This passage establishes four great festivals of the Bahá’í year. The two designated by Bahá’u’lláh as “the two Most Great Festivals” are, first, the Festival of Riḍván, which commemorates Bahá’u’lláh’s Declaration of His Prophetic Mission in the Garden of Riḍván in Baghdád during twelve days in April/May 1863 and is referred to by Him as “the King of Festivals” and, second, the Báb’s Declaration, which occurred in May 1844 in Shíráz. The first, ninth and twelfth days of the Festival of Riḍván are Holy Days (Q&A ), as is the day of the Declaration of the Báb.
The “two other Festivals” are the anniversaries of the births of Bahá’u’lláh and the Báb. In the Muslim lunar calendar these fall on consecutive days, the birth of Bahá’u’lláh on the second day of the month of Muharram 1233 A.H. (12 November 1817), and the birth of the Báb on the first day of the same month 1235 A.H. (20 October 1819), respectively. They are thus referred to as the “Twin Birthdays” and Bahá’u’lláh states that these two days are accounted as one in the sight of God (Q&A ). He states that, should they fall within the month of fasting, the command to fast shall not apply on those days (Q&A ). Given that the Bahá’í calendar (see notes and ) is a solar calendar, it remains for the Universal House of Justice to determine whether the Twin Holy Birthdays are to be celebrated on a solar or lunar basis.
(The Kitáb-i-Aqdas, The Most Holy Book, Notes No. 138)
“The Most Great Festival is, indeed, the King of Festivals”
A reference to the Riḍván Festival.
(The Kitáb-i-Aqdas, The Most Holy Book, Notes No. 140)
“The number of months in a year, appointed in the Book of God, is nineteen.”

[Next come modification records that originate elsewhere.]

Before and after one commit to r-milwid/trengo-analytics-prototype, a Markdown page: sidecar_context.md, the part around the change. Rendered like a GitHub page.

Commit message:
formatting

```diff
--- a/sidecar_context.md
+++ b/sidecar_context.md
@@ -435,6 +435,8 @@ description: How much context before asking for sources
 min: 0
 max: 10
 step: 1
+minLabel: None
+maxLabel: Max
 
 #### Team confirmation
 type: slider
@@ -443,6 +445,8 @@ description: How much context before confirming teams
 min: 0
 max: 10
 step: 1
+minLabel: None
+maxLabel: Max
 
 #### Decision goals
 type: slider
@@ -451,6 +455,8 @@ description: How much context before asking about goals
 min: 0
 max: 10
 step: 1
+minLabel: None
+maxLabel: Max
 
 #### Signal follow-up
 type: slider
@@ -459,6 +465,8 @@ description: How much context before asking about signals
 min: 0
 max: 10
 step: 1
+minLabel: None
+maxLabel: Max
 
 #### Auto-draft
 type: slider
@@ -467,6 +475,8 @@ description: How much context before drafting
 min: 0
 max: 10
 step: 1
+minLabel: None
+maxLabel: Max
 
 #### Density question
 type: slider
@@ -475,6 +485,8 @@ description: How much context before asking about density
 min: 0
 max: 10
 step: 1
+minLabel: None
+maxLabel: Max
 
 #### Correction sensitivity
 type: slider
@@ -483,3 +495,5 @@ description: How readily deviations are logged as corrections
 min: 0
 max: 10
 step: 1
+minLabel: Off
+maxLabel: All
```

The Bahá’í year, in accordance with the Badí‘ calendar, consists of nineteen months of nineteen days each, with the addition of certain intercalary days (four in an ordinary year and five in a leap year) between the eighteenth and nineteenth months in order to adjust the calendar to the solar year. The Báb named the months after certain attributes of God. The Bahá’í New Year, Naw-Rúz, is astronomically fixed, coinciding with the March equinox (see note ). For further details, including the names of the days of the week and the months, see the section on the Bahá’í calendar in The Bahá’í World, volume XVIII.
(The Kitáb-i-Aqdas, The Most Holy Book, Notes No. 147)